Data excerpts

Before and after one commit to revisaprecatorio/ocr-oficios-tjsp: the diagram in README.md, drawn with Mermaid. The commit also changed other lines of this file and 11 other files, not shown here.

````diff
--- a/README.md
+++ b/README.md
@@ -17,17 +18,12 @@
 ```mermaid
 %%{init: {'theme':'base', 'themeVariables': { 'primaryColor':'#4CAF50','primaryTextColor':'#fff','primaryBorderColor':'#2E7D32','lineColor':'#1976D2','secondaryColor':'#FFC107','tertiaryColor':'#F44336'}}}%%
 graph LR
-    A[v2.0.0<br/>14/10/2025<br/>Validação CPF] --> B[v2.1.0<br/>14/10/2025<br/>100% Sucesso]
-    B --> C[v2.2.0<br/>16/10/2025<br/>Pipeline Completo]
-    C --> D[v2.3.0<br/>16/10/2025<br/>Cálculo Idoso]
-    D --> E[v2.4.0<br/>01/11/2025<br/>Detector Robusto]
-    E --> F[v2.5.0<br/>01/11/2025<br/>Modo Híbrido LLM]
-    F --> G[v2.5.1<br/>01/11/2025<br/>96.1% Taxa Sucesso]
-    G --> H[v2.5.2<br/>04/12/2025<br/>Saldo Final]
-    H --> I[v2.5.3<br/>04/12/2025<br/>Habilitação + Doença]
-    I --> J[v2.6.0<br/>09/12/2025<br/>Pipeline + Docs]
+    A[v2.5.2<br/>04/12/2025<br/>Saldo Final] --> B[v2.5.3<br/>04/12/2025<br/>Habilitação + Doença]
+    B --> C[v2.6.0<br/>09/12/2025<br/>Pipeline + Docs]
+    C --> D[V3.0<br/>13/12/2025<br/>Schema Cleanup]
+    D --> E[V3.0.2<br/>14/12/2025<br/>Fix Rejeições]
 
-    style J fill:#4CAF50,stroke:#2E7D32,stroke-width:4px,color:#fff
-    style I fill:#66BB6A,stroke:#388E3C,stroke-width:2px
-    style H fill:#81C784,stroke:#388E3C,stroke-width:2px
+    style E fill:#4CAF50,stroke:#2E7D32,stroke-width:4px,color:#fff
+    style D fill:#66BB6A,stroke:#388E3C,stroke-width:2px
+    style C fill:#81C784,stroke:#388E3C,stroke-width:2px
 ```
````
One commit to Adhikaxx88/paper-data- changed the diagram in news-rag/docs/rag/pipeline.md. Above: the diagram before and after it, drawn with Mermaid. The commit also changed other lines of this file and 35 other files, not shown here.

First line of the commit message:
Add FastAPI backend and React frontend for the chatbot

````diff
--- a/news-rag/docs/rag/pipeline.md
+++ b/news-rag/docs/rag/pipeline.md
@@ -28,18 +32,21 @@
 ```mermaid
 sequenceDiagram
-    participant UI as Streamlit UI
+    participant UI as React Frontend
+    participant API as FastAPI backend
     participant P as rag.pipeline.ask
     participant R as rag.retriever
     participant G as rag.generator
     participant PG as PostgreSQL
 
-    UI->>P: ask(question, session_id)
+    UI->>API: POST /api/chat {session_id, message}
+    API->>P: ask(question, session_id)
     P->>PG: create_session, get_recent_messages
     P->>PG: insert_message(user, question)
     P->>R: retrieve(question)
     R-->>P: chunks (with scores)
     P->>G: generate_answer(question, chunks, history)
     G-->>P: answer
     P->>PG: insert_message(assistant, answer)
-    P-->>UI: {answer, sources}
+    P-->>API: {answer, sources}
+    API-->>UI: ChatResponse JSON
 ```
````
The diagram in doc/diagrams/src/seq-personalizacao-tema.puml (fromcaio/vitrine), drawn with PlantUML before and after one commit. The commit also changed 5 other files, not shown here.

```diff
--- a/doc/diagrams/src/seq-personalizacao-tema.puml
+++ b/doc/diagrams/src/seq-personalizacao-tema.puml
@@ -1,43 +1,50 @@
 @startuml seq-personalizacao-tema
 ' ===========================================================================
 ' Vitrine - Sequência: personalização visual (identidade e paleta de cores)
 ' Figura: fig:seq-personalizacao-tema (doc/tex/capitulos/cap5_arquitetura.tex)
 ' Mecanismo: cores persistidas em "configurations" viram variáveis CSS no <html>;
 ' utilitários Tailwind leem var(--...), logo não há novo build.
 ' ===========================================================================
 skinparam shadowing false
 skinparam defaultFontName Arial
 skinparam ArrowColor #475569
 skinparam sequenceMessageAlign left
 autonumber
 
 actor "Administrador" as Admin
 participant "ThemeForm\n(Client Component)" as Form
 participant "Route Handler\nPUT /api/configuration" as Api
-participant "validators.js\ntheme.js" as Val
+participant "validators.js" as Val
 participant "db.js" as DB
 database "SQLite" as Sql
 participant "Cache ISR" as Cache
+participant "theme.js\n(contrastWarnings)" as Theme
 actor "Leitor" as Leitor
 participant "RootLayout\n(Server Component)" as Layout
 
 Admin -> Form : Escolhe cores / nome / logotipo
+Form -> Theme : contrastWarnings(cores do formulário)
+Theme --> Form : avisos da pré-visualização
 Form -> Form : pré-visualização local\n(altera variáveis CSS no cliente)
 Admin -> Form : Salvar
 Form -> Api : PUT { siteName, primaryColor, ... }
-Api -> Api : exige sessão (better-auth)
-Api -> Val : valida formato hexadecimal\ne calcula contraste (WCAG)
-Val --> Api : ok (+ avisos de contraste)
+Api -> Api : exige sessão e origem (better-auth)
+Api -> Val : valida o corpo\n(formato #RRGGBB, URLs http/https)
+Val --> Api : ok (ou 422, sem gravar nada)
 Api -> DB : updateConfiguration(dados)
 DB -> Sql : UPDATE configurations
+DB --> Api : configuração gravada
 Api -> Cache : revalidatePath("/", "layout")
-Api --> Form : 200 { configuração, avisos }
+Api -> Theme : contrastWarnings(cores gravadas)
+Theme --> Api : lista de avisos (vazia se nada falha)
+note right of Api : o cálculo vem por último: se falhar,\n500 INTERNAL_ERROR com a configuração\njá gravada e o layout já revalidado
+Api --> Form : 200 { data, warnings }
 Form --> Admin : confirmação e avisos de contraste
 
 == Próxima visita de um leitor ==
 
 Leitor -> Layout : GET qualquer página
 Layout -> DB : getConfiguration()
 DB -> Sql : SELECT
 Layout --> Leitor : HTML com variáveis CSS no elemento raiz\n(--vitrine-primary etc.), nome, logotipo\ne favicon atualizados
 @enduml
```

▶ _WHAT TO DO_
Every entry above needs to be duplicated exactly.

▶ _THE ANSWER_
Before and after one commit to revisaprecatorio/ocr-oficios-tjsp: the diagram in README.md, drawn with Mermaid. The commit also changed other lines of this file and 11 other files, not shown here.

````diff
--- a/README.md
+++ b/README.md
@@ -17,17 +18,12 @@
 ```mermaid
 %%{init: {'theme':'base', 'themeVariables': { 'primaryColor':'#4CAF50','primaryTextColor':'#fff','primaryBorderColor':'#2E7D32','lineColor':'#1976D2','secondaryColor':'#FFC107','tertiaryColor':'#F44336'}}}%%
 graph LR
-    A[v2.0.0<br/>14/10/2025<br/>Validação CPF] --> B[v2.1.0<br/>14/10/2025<br/>100% Sucesso]
-    B --> C[v2.2.0<br/>16/10/2025<br/>Pipeline Completo]
-    C --> D[v2.3.0<br/>16/10/2025<br/>Cálculo Idoso]
-    D --> E[v2.4.0<br/>01/11/2025<br/>Detector Robusto]
-    E --> F[v2.5.0<br/>01/11/2025<br/>Modo Híbrido LLM]
-    F --> G[v2.5.1<br/>01/11/2025<br/>96.1% Taxa Sucesso]
-    G --> H[v2.5.2<br/>04/12/2025<br/>Saldo Final]
-    H --> I[v2.5.3<br/>04/12/2025<br/>Habilitação + Doença]
-    I --> J[v2.6.0<br/>09/12/2025<br/>Pipeline + Docs]
+    A[v2.5.2<br/>04/12/2025<br/>Saldo Final] --> B[v2.5.3<br/>04/12/2025<br/>Habilitação + Doença]
+    B --> C[v2.6.0<br/>09/12/2025<br/>Pipeline + Docs]
+    C --> D[V3.0<br/>13/12/2025<br/>Schema Cleanup]
+    D --> E[V3.0.2<br/>14/12/2025<br/>Fix Rejeições]
 
-    style J fill:#4CAF50,stroke:#2E7D32,stroke-width:4px,color:#fff
-    style I fill:#66BB6A,stroke:#388E3C,stroke-width:2px
-    style H fill:#81C784,stroke:#388E3C,stroke-width:2px
+    style E fill:#4CAF50,stroke:#2E7D32,stroke-width:4px,color:#fff
+    style D fill:#66BB6A,stroke:#388E3C,stroke-width:2px
+    style C fill:#81C784,stroke:#388E3C,stroke-width:2px
 ```
````
One commit to Adhikaxx88/paper-data- changed the diagram in news-rag/docs/rag/pipeline.md. Above: the diagram before and after it, drawn with Mermaid. The commit also changed other lines of this file and 35 other files, not shown here.

First line of the commit message:
Add FastAPI backend and React frontend for the chatbot

````diff
--- a/news-rag/docs/rag/pipeline.md
+++ b/news-rag/docs/rag/pipeline.md
@@ -28,18 +32,21 @@
 ```mermaid
 sequenceDiagram
-    participant UI as Streamlit UI
+    participant UI as React Frontend
+    participant API as FastAPI backend
     participant P as rag.pipeline.ask
     participant R as rag.retriever
     participant G as rag.generator
     participant PG as PostgreSQL
 
-    UI->>P: ask(question, session_id)
+    UI->>API: POST /api/chat {session_id, message}
+    API->>P: ask(question, session_id)
     P->>PG: create_session, get_recent_messages
     P->>PG: insert_message(user, question)
     P->>R: retrieve(question)
     R-->>P: chunks (with scores)
     P->>G: generate_answer(question, chunks, history)
     G-->>P: answer
     P->>PG: insert_message(assistant, answer)
-    P-->>UI: {answer, sources}
+    P-->>API: {answer, sources}
+    API-->>UI: ChatResponse JSON
 ```
````
The diagram in doc/diagrams/src/seq-personalizacao-tema.puml (fromcaio/vitrine), drawn with PlantUML before and after one commit. The commit also changed 5 other files, not shown here.

```diff
--- a/doc/diagrams/src/seq-personalizacao-tema.puml
+++ b/doc/diagrams/src/seq-personalizacao-tema.puml
@@ -1,43 +1,50 @@
 @startuml seq-personalizacao-tema
 ' ===========================================================================
 ' Vitrine - Sequência: personalização visual (identidade e paleta de cores)
 ' Figura: fig:seq-personalizacao-tema (doc/tex/capitulos/cap5_arquitetura.tex)
 ' Mecanismo: cores persistidas em "configurations" viram variáveis CSS no <html>;
 ' utilitários Tailwind leem var(--...), logo não há novo build.
 ' ===========================================================================
 skinparam shadowing false
 skinparam defaultFontName Arial
 skinparam ArrowColor #475569
 skinparam sequenceMessageAlign left
 autonumber
 
 actor "Administrador" as Admin
 participant "ThemeForm\n(Client Component)" as Form
 participant "Route Handler\nPUT /api/configuration" as Api
-participant "validators.js\ntheme.js" as Val
+participant "validators.js" as Val
 participant "db.js" as DB
 database "SQLite" as Sql
 participant "Cache ISR" as Cache
+participant "theme.js\n(contrastWarnings)" as Theme
 actor "Leitor" as Leitor
 participant "RootLayout\n(Server Component)" as Layout
 
 Admin -> Form : Escolhe cores / nome / logotipo
+Form -> Theme : contrastWarnings(cores do formulário)
+Theme --> Form : avisos da pré-visualização
 Form -> Form : pré-visualização local\n(altera variáveis CSS no cliente)
 Admin -> Form : Salvar
 Form -> Api : PUT { siteName, primaryColor, ... }
-Api -> Api : exige sessão (better-auth)
-Api -> Val : valida formato hexadecimal\ne calcula contraste (WCAG)
-Val --> Api : ok (+ avisos de contraste)
+Api -> Api : exige sessão e origem (better-auth)
+Api -> Val : valida o corpo\n(formato #RRGGBB, URLs http/https)
+Val --> Api : ok (ou 422, sem gravar nada)
 Api -> DB : updateConfiguration(dados)
 DB -> Sql : UPDATE configurations
+DB --> Api : configuração gravada
 Api -> Cache : revalidatePath("/", "layout")
-Api --> Form : 200 { configuração, avisos }
+Api -> Theme : contrastWarnings(cores gravadas)
+Theme --> Api : lista de avisos (vazia se nada falha)
+note right of Api : o cálculo vem por último: se falhar,\n500 INTERNAL_ERROR com a configuração\njá gravada e o layout já revalidado
+Api --> Form : 200 { data, warnings }
 Form --> Admin : confirmação e avisos de contraste
 
 == Próxima visita de um leitor ==
 
 Leitor -> Layout : GET qualquer página
 Layout -> DB : getConfiguration()
 DB -> Sql : SELECT
 Layout --> Leitor : HTML com variáveis CSS no elemento raiz\n(--vitrine-primary etc.), nome, logotipo\ne favicon atualizados
 @enduml
```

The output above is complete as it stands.